On our journey south this trip, we called Nassau Harbor Control requesting permission to transit the harbor eastbound, not stopping,, but simply passing through to the Exuma Banks. The lady answering the call seemed shocked that we weren’t stopping in the city as it was already going on 4 PM. Nonetheless, she granted us permission to pass through, and in reality, all we planned to do was sail about a half hour out of the harbor to a secluded anchorage under the lee of Rose Island at West Bottom Harbor, a location that would grant us an easy exit heading south across the banks. West Bottom Harbor is a snug anchorage that is well protected from winds out of the north-west through to the south-east. In any other winds, you would not want to be here, so it is important to plan ahead and determine the wind’s direction for the duration of your stay.
We had winds out of the northeast at 15 to 18 knots, and the sail up into the anchorage was choppy with spray flying until we found the lee of the island. Our entrance was uneventful. The holding in the harbor is so so; you have to pick and choose until you find a good spot, and it took us a second try on this visit to get the hook to grab. There were about 10 other boats anchored with us, all having found their sweet spots prior to our late 5 PM arrival. Still, Rose Island is a pretty place to stop, a private island, in other words, you cannot go ashore without permission from the owner, but since we only planned an overnight stay, we chose to take photos and watch the dive boats with all their activities rather than try to get ashore.

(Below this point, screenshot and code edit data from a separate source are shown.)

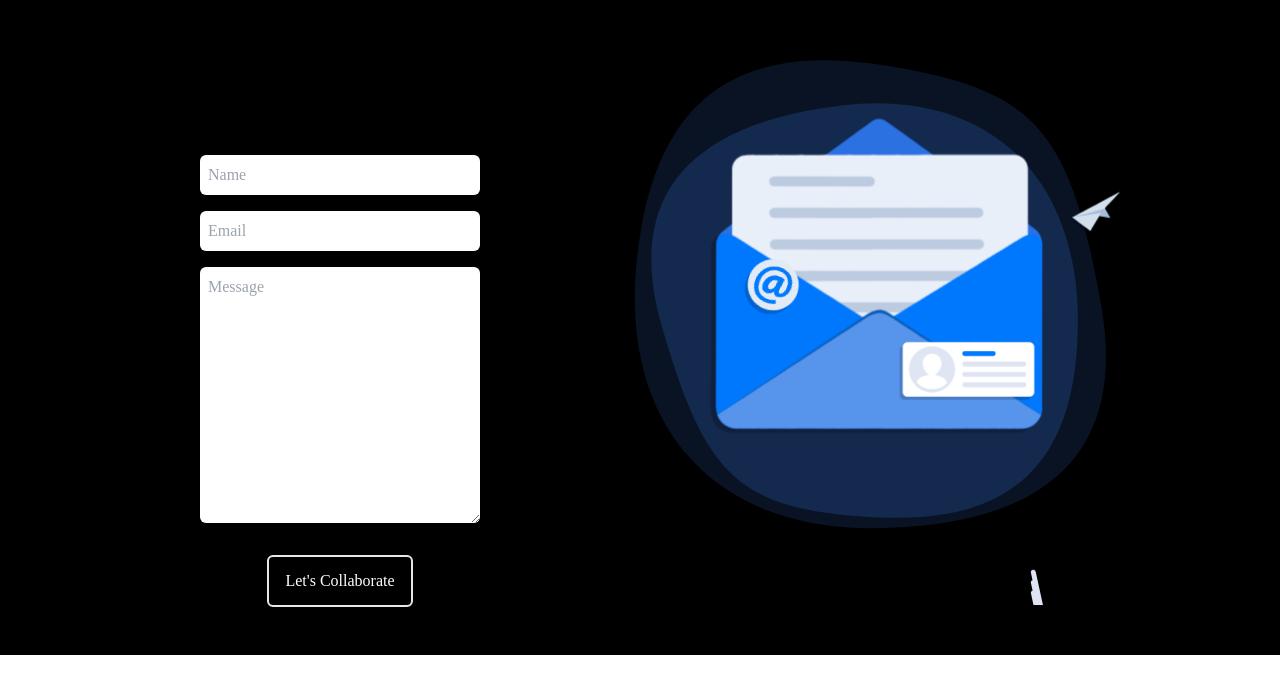
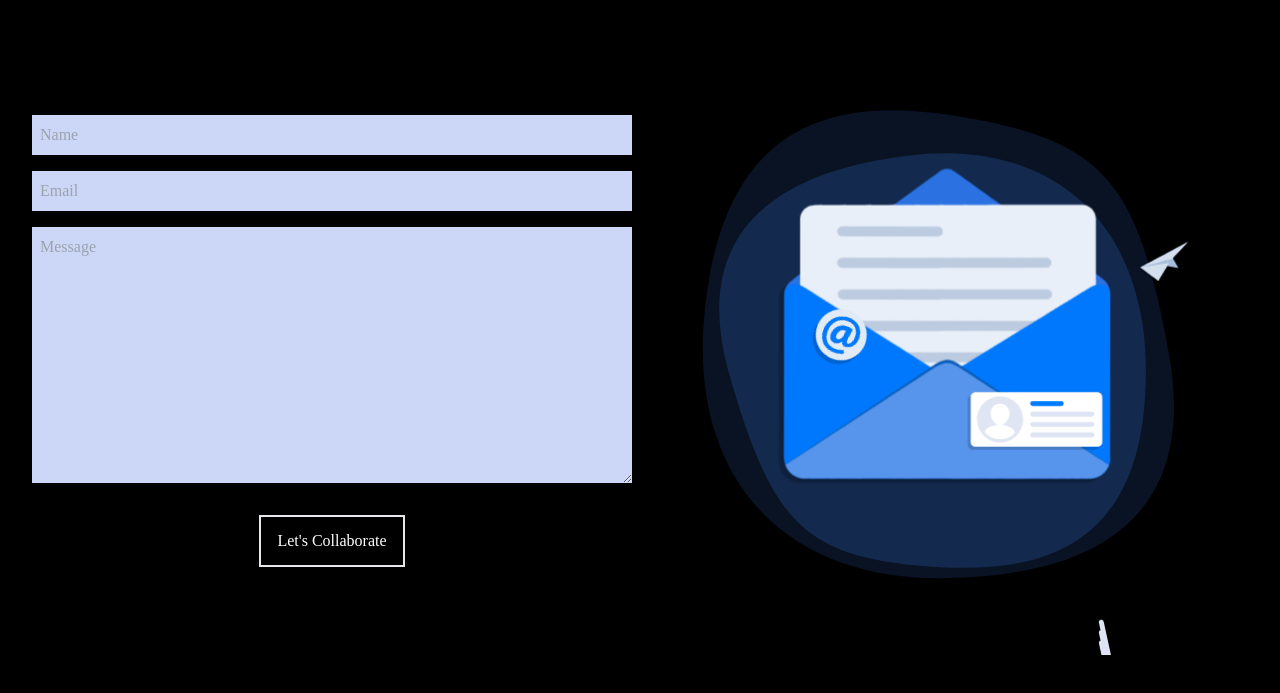
Before and after one commit to JakobVapper/portfolio-app, a React (Create React App) app: page / in a window 1280 px wide. Shown: the part 3353-4046 px from the top of the page. Before the commit the page ends 4008 px from the top, so only its background shows below. Built offline with nearby package versions, Linux system fonts and the light colour scheme.

Commit message:
Small fixes, added new portrait

```diff
--- a/src/components/Contact.jsx
+++ b/src/components/Contact.jsx
@@ -34,21 +34,23 @@ const Contact = () => {
         };
     }, []);
     return (
-        <div id='Contact' className='lg:flex md:flex lg:flex-row md:flex-col lg:px-[100px] pt-[200px]'>
-            <div className='w-full bg-black flex md:px-[20px] lg:px-[100px] p-4'>
-                <form method='POST' action='https://getform.io/f/3444e802-9dac-4638-949a-8fd86ed56d34' className='flex flex-col max-w-[600px] w-full'>
-                    <motion.div initial="initial" animate={isVisible ? "animate" : "initial"} variants={textVariants} className='pb-8'>
-                        <motion.h1 className='flex place-content-center bg-gradient-to-r from-fuchsia-700 to-indigo-600 bg-clip-text text-transparent text-7xl font-bold'>Contact</motion.h1>
-                        <motion.p className='text-white py-4 text-center'>Send me an email! - jakobvvapper@gmail.com</motion.p>
-                    </motion.div>
-                    <input className='bg-white p-2 rounded-md' type="text" placeholder='Name' name='name' />
-                    <input className='my-4 p-2 bg-white rounded-md' type="email" placeholder='Email' name='email' />
-                    <textarea className='bg-white p-2 rounded-md' name="message" rows="10" placeholder='Message'></textarea>
-                    <button className='text-white rounded-md border-2 hover:bg-indigo-600 hover:border-indigo-600 px-4 py-3 my-8 mx-auto flex items-center'>Let's Collaborate</button>
-                </form>
-            </div>
-            <div className='lg:flex lg:place-items-center'>
-                <Lottie className='lg:w-[600px] md:w-[300px]' animationData={Animation}></Lottie>
+        <div id='Contact' className="lg:flex lg:justify-center lg:items-center min-h-screen pt-[200px]">
+            <div className="lg:flex items-center gap-4">
+                <div name='contact' className='w-full h-screen flex'>
+                    <form method='POST' action="https://getform.io/f/3444e802-9dac-4638-949a-8fd86ed56d34" className='flex flex-col lg:w-[600px]'>
+                        <motion.div initial="initial" animate={isVisible ? "animate" : "initial"} variants={textVariants} className='pb-8'>
+                            <motion.p variants={textVariants} className='inline bg-gradient-to-r from-fuchsia-700 to-indigo-600 bg-clip-text text-transparent text-7xl font-bold'>Contact</motion.p>
+                            <motion.p variants={textVariants} className='text-indigo-300 py-4'>Send me an email - jakobvvapper@gmail.com</motion.p>
+                        </motion.div>
+                        <input className='bg-[#ccd6f6] p-2' type="text" placeholder='Name' name='name' />
+                        <input className='my-4 p-2 bg-[#ccd6f6]' type="email" placeholder='Email' name='email' />
+                        <textarea className='bg-[#ccd6f6] p-2' name="message" rows="10" placeholder='Message'></textarea>
+                        <button className='text-white border-2 hover:bg-pink-600 hover:border-pink-600 px-4 py-3 my-8 mx-auto flex items-center'>Let's Collaborate</button>
+                    </form>
+                </div>
+                <div className=''>
+                    <Lottie className='lg:w-[600px] md:w-[200px]' animationData={Animation}></Lottie>
+                </div>
             </div>
         </div>
     )
--- a/src/index.css
+++ b/src/index.css
@@ -12,4 +12,5 @@
         @apply px-4;
         @apply cursor-pointer;
     }
+
 }
```
Also changed, not shown: src/media/Portrait.png.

We made use of the Rose Island anchorage on the way home also, and I will tell you more about the sail northbound to Rose later on, but for now, let me mention something neither the guide books nor the charts warn you about. When the charts, and specifically I mean the Explorer Chart books, the undeniably superior charts for the Bahamas, show a coral head, I generally keep an eye out for them since we draw just over 6 feet, but unless specific clearance warnings are stated, you usually find plenty of water over the tops of the heads. Well, there are two tiny X marks on the way in, almost too small to notice, but we found one of them at low tide on our way north. A solid bump as I was leaning down on the bow getting the anchor ready to deploy, and I barely caught sight of the coral out of the corner of my eye as it passed below the bow as the water was rough and visibility marginal. So a word to the wise here, if coral is shown, pay close attention even if there are no warnings.